# Structured diff data:

"""

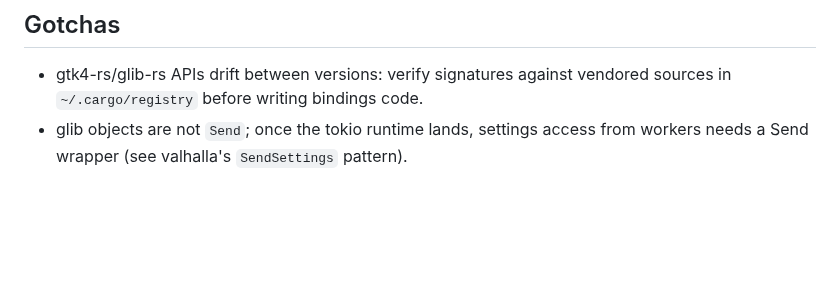
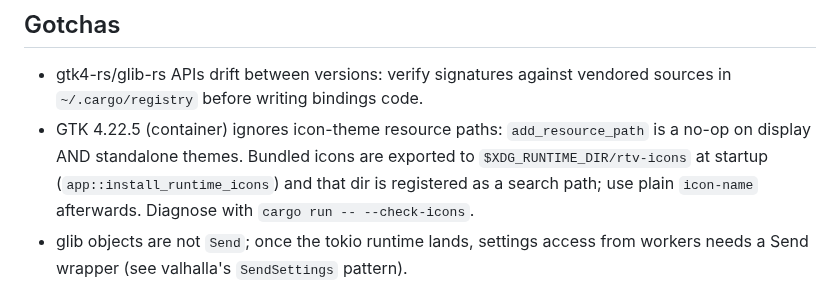
Before and after one commit to tunix/rtv, a Markdown page: AGENTS.md, the part around the change. Drawn GitHub-style; blank space fills up the shorter version.

```diff
--- a/AGENTS.md
+++ b/AGENTS.md
@@ -26,6 +26,7 @@ IPTV player for the GNOME desktop. Rust + GTK4/libadwaita, Xtream Codes first, M
 ## Gotchas
 
 - gtk4-rs/glib-rs APIs drift between versions: verify signatures against vendored sources in `~/.cargo/registry` before writing bindings code.
+- GTK 4.22.5 (container) ignores icon-theme resource paths: `add_resource_path` is a no-op on display AND standalone themes. Bundled icons are exported to `$XDG_RUNTIME_DIR/rtv-icons` at startup (`app::install_runtime_icons`) and that dir is registered as a search path; use plain `icon-name` afterwards. Diagnose with `cargo run -- --check-icons`.
 - glib objects are not `Send`; once the tokio runtime lands, settings access from workers needs a Send wrapper (see valhalla's `SendSettings` pattern).
 - Xtream API responses are JSON but endpoints differ per panel version; don't assume fields are always present.
 
```
Also changed, not shown: README.md (+1 -1 lines), docs/logo.png (added), 10 other files.
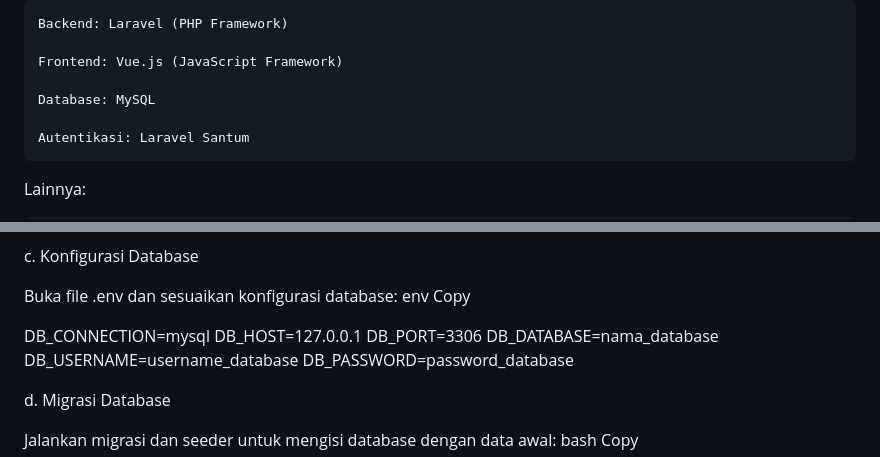
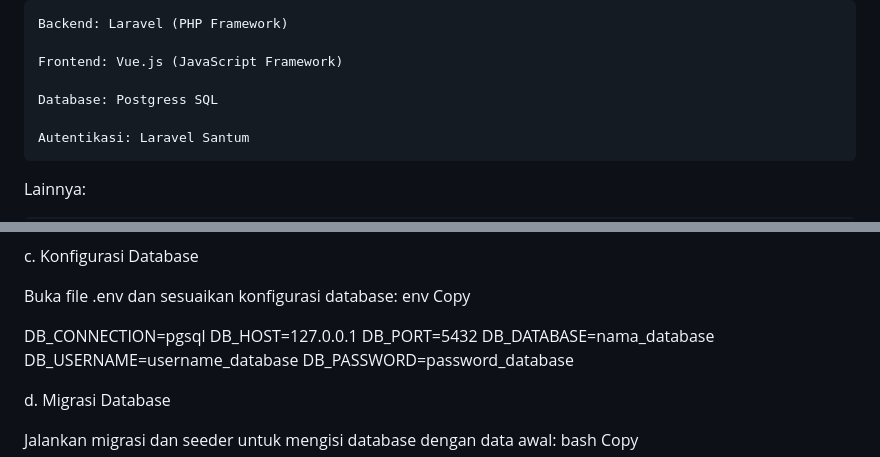
Before and after one commit to Suwandi-amin-sangaji/Test-Koding-Work-Order-Managements, a Markdown page: README.md, 2 parts joined by grey strips. Rendered like a GitHub page.

```diff
--- a/README.md
+++ b/README.md
@@ -75,7 +75,7 @@ Teknologi yang Digunakan
 
     Frontend: Vue.js (JavaScript Framework)
 
-    Database: MySQL
+    Database: Postgress SQL
 
     Autentikasi: Laravel Santum
 
@@ -141,9 +141,9 @@ Buka file .env dan sesuaikan konfigurasi database:
 env
 Copy
 
-DB_CONNECTION=mysql
+DB_CONNECTION=pgsql
 DB_HOST=127.0.0.1
-DB_PORT=3306
+DB_PORT=5432
 DB_DATABASE=nama_database
 DB_USERNAME=username_database
 DB_PASSWORD=password_database
```
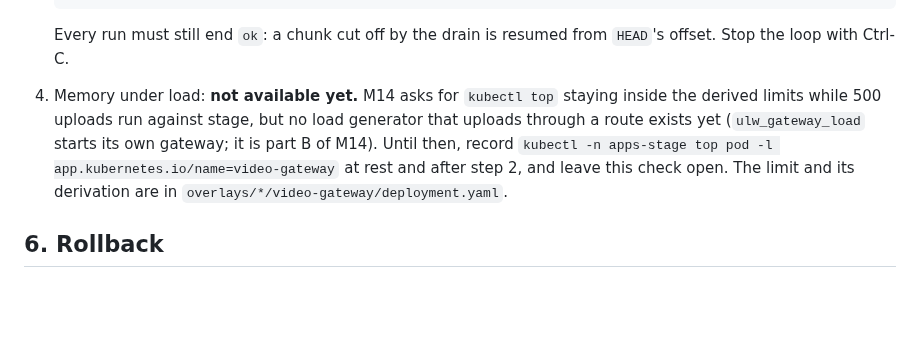
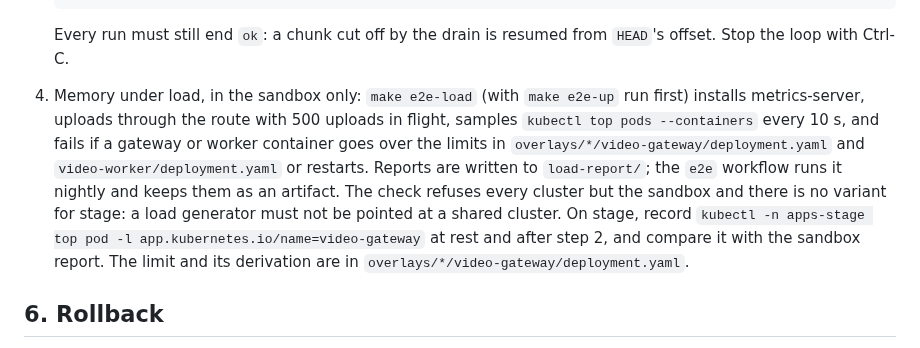
Before and after one commit to Jerome-Joseph-1/ULW-Video-Streaming-Platform, a Markdown page: deploy/askedin/RUNBOOK.md, the part around the change. GitHub-like rendering; blank space fills up the shorter version.

Commit message:
docs(deploy): point the runbook's load step at the sandbox check

```diff
--- a/deploy/askedin/RUNBOOK.md
+++ b/deploy/askedin/RUNBOOK.md
@@ -200,11 +200,15 @@ The route serves `/api/v1/uploads` and `/api/v1/videos` on every hostname of
 
    Every run must still end `ok`: a chunk cut off by the drain is resumed from `HEAD`'s offset.
    Stop the loop with Ctrl-C.
-4. Memory under load: **not available yet.** M14 asks for `kubectl top` staying inside the
-   derived limits while 500 uploads run against stage, but no load generator that uploads
-   through a route exists yet (`ulw_gateway_load` starts its own gateway; it is part B of M14).
-   Until then, record `kubectl -n apps-stage top pod -l app.kubernetes.io/name=video-gateway`
-   at rest and after step 2, and leave this check open. The limit and its derivation are in
+4. Memory under load, in the sandbox only: `make e2e-load` (with `make e2e-up` run first)
+   installs metrics-server, uploads through the route with 500 uploads in flight, samples
+   `kubectl top pods --containers` every 10 s, and fails if a gateway or worker container goes
+   over the limits in `overlays/*/video-gateway/deployment.yaml` and `video-worker/deployment.yaml`
+   or restarts. Reports are written to `load-report/`; the `e2e` workflow runs it nightly and
+   keeps them as an artifact. The check refuses every cluster but the sandbox and there is no
+   variant for stage: a load generator must not be pointed at a shared cluster. On stage,
+   record `kubectl -n apps-stage top pod -l app.kubernetes.io/name=video-gateway` at rest and
+   after step 2, and compare it with the sandbox report. The limit and its derivation are in
    `overlays/*/video-gateway/deployment.yaml`.
 
 ## 6. Rollback
```
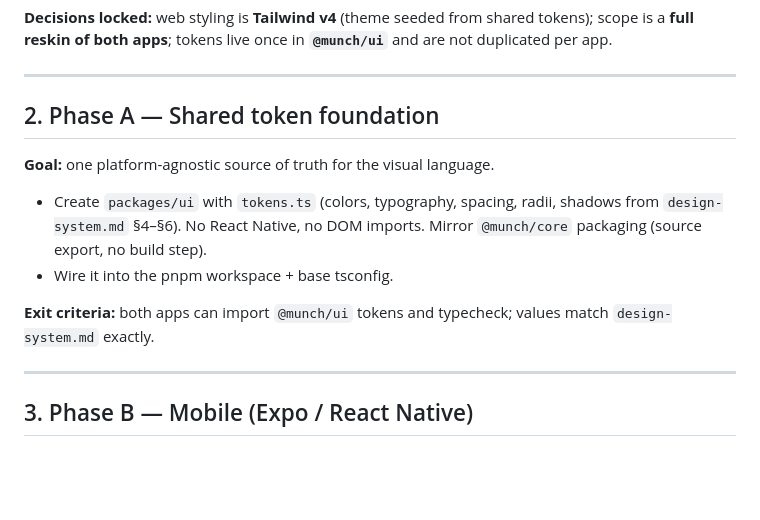
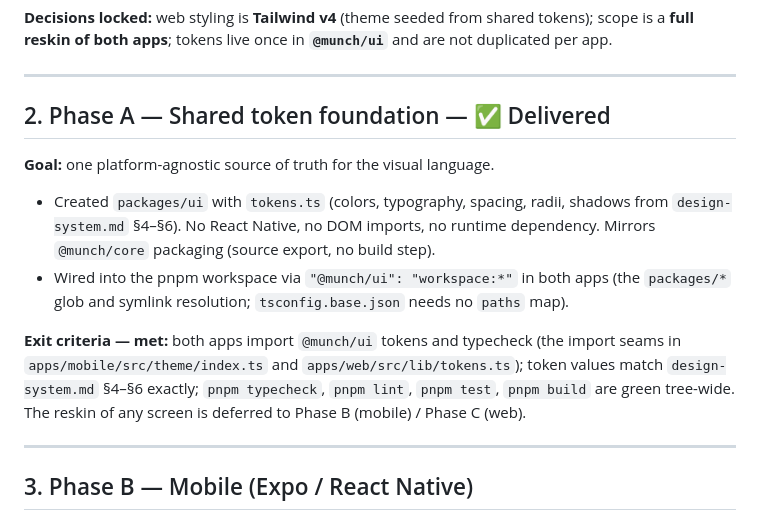
Before and after one commit to jamespham0317/munch, a Markdown page: docs/ui-roadmap.md, the part around the change. Rendered like a GitHub page; blank space fills up the shorter version.

Commit message:
docs(ui): mark Phase A delivered after exit verification (Phase A, Prompt 3)
Co-Authored-By: Claude Opus 4.8 <noreply@anthropic.com>

```diff
--- a/docs/ui-roadmap.md
+++ b/docs/ui-roadmap.md
@@ -25,17 +25,20 @@ duplicated per app.
 
 ---
 
-## 2. Phase A — Shared token foundation
+## 2. Phase A — Shared token foundation — ✅ Delivered
 
 **Goal:** one platform-agnostic source of truth for the visual language.
 
-- Create `packages/ui` with `tokens.ts` (colors, typography, spacing, radii, shadows from
-  `design-system.md` §4–§6). No React Native, no DOM imports. Mirror `@munch/core` packaging
-  (source export, no build step).
-- Wire it into the pnpm workspace + base tsconfig.
+- Created `packages/ui` with `tokens.ts` (colors, typography, spacing, radii, shadows from
+  `design-system.md` §4–§6). No React Native, no DOM imports, no runtime dependency. Mirrors
+  `@munch/core` packaging (source export, no build step).
+- Wired into the pnpm workspace via `"@munch/ui": "workspace:*"` in both apps (the `packages/*`
+  glob and symlink resolution; `tsconfig.base.json` needs no `paths` map).
 
-**Exit criteria:** both apps can import `@munch/ui` tokens and typecheck; values match
-`design-system.md` exactly.
+**Exit criteria — met:** both apps import `@munch/ui` tokens and typecheck (the import seams in
+`apps/mobile/src/theme/index.ts` and `apps/web/src/lib/tokens.ts`); token values match
+`design-system.md` §4–§6 exactly; `pnpm typecheck`, `pnpm lint`, `pnpm test`, `pnpm build` are
+green tree-wide. The reskin of any screen is deferred to Phase B (mobile) / Phase C (web).
 
 ---
 
```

"""

# ASSIGNED TASK:
An exact copy of every entry, without pictures, should be your output.

# TASK SOLUTION:
Before and after one commit to tunix/rtv, a Markdown page: AGENTS.md, the part around the change. Drawn GitHub-style; blank space fills up the shorter version.

```diff
--- a/AGENTS.md
+++ b/AGENTS.md
@@ -26,6 +26,7 @@ IPTV player for the GNOME desktop. Rust + GTK4/libadwaita, Xtream Codes first, M
 ## Gotchas
 
 - gtk4-rs/glib-rs APIs drift between versions: verify signatures against vendored sources in `~/.cargo/registry` before writing bindings code.
+- GTK 4.22.5 (container) ignores icon-theme resource paths: `add_resource_path` is a no-op on display AND standalone themes. Bundled icons are exported to `$XDG_RUNTIME_DIR/rtv-icons` at startup (`app::install_runtime_icons`) and that dir is registered as a search path; use plain `icon-name` afterwards. Diagnose with `cargo run -- --check-icons`.
 - glib objects are not `Send`; once the tokio runtime lands, settings access from workers needs a Send wrapper (see valhalla's `SendSettings` pattern).
 - Xtream API responses are JSON but endpoints differ per panel version; don't assume fields are always present.
 
```
Also changed, not shown: README.md (+1 -1 lines), docs/logo.png (added), 10 other files.
Before and after one commit to Suwandi-amin-sangaji/Test-Koding-Work-Order-Managements, a Markdown page: README.md, 2 parts joined by grey strips. Rendered like a GitHub page.

```diff
--- a/README.md
+++ b/README.md
@@ -75,7 +75,7 @@ Teknologi yang Digunakan
 
     Frontend: Vue.js (JavaScript Framework)
 
-    Database: MySQL
+    Database: Postgress SQL
 
     Autentikasi: Laravel Santum
 
@@ -141,9 +141,9 @@ Buka file .env dan sesuaikan konfigurasi database:
 env
 Copy
 
-DB_CONNECTION=mysql
+DB_CONNECTION=pgsql
 DB_HOST=127.0.0.1
-DB_PORT=3306
+DB_PORT=5432
 DB_DATABASE=nama_database
 DB_USERNAME=username_database
 DB_PASSWORD=password_database
```
Before and after one commit to Jerome-Joseph-1/ULW-Video-Streaming-Platform, a Markdown page: deploy/askedin/RUNBOOK.md, the part around the change. GitHub-like rendering; blank space fills up the shorter version.

Commit message:
docs(deploy): point the runbook's load step at the sandbox check

```diff
--- a/deploy/askedin/RUNBOOK.md
+++ b/deploy/askedin/RUNBOOK.md
@@ -200,11 +200,15 @@ The route serves `/api/v1/uploads` and `/api/v1/videos` on every hostname of
 
    Every run must still end `ok`: a chunk cut off by the drain is resumed from `HEAD`'s offset.
    Stop the loop with Ctrl-C.
-4. Memory under load: **not available yet.** M14 asks for `kubectl top` staying inside the
-   derived limits while 500 uploads run against stage, but no load generator that uploads
-   through a route exists yet (`ulw_gateway_load` starts its own gateway; it is part B of M14).
-   Until then, record `kubectl -n apps-stage top pod -l app.kubernetes.io/name=video-gateway`
-   at rest and after step 2, and leave this check open. The limit and its derivation are in
+4. Memory under load, in the sandbox only: `make e2e-load` (with `make e2e-up` run first)
+   installs metrics-server, uploads through the route with 500 uploads in flight, samples
+   `kubectl top pods --containers` every 10 s, and fails if a gateway or worker container goes
+   over the limits in `overlays/*/video-gateway/deployment.yaml` and `video-worker/deployment.yaml`
+   or restarts. Reports are written to `load-report/`; the `e2e` workflow runs it nightly and
+   keeps them as an artifact. The check refuses every cluster but the sandbox and there is no
+   variant for stage: a load generator must not be pointed at a shared cluster. On stage,
+   record `kubectl -n apps-stage top pod -l app.kubernetes.io/name=video-gateway` at rest and
+   after step 2, and compare it with the sandbox report. The limit and its derivation are in
    `overlays/*/video-gateway/deployment.yaml`.
 
 ## 6. Rollback
```
Before and after one commit to jamespham0317/munch, a Markdown page: docs/ui-roadmap.md, the part around the change. Rendered like a GitHub page; blank space fills up the shorter version.

Commit message:
docs(ui): mark Phase A delivered after exit verification (Phase A, Prompt 3)
Co-Authored-By: Claude Opus 4.8 <noreply@anthropic.com>

```diff
--- a/docs/ui-roadmap.md
+++ b/docs/ui-roadmap.md
@@ -25,17 +25,20 @@ duplicated per app.
 
 ---
 
-## 2. Phase A — Shared token foundation
+## 2. Phase A — Shared token foundation — ✅ Delivered
 
 **Goal:** one platform-agnostic source of truth for the visual language.
 
-- Create `packages/ui` with `tokens.ts` (colors, typography, spacing, radii, shadows from
-  `design-system.md` §4–§6). No React Native, no DOM imports. Mirror `@munch/core` packaging
-  (source export, no build step).
-- Wire it into the pnpm workspace + base tsconfig.
+- Created `packages/ui` with `tokens.ts` (colors, typography, spacing, radii, shadows from
+  `design-system.md` §4–§6). No React Native, no DOM imports, no runtime dependency. Mirrors
+  `@munch/core` packaging (source export, no build step).
+- Wired into the pnpm workspace via `"@munch/ui": "workspace:*"` in both apps (the `packages/*`
+  glob and symlink resolution; `tsconfig.base.json` needs no `paths` map).
 
-**Exit criteria:** both apps can import `@munch/ui` tokens and typecheck; values match
-`design-system.md` exactly.
+**Exit criteria — met:** both apps import `@munch/ui` tokens and typecheck (the import seams in
+`apps/mobile/src/theme/index.ts` and `apps/web/src/lib/tokens.ts`); token values match
+`design-system.md` §4–§6 exactly; `pnpm typecheck`, `pnpm lint`, `pnpm test`, `pnpm build` are
+green tree-wide. The reskin of any screen is deferred to Phase B (mobile) / Phase C (web).
 
 ---
 
```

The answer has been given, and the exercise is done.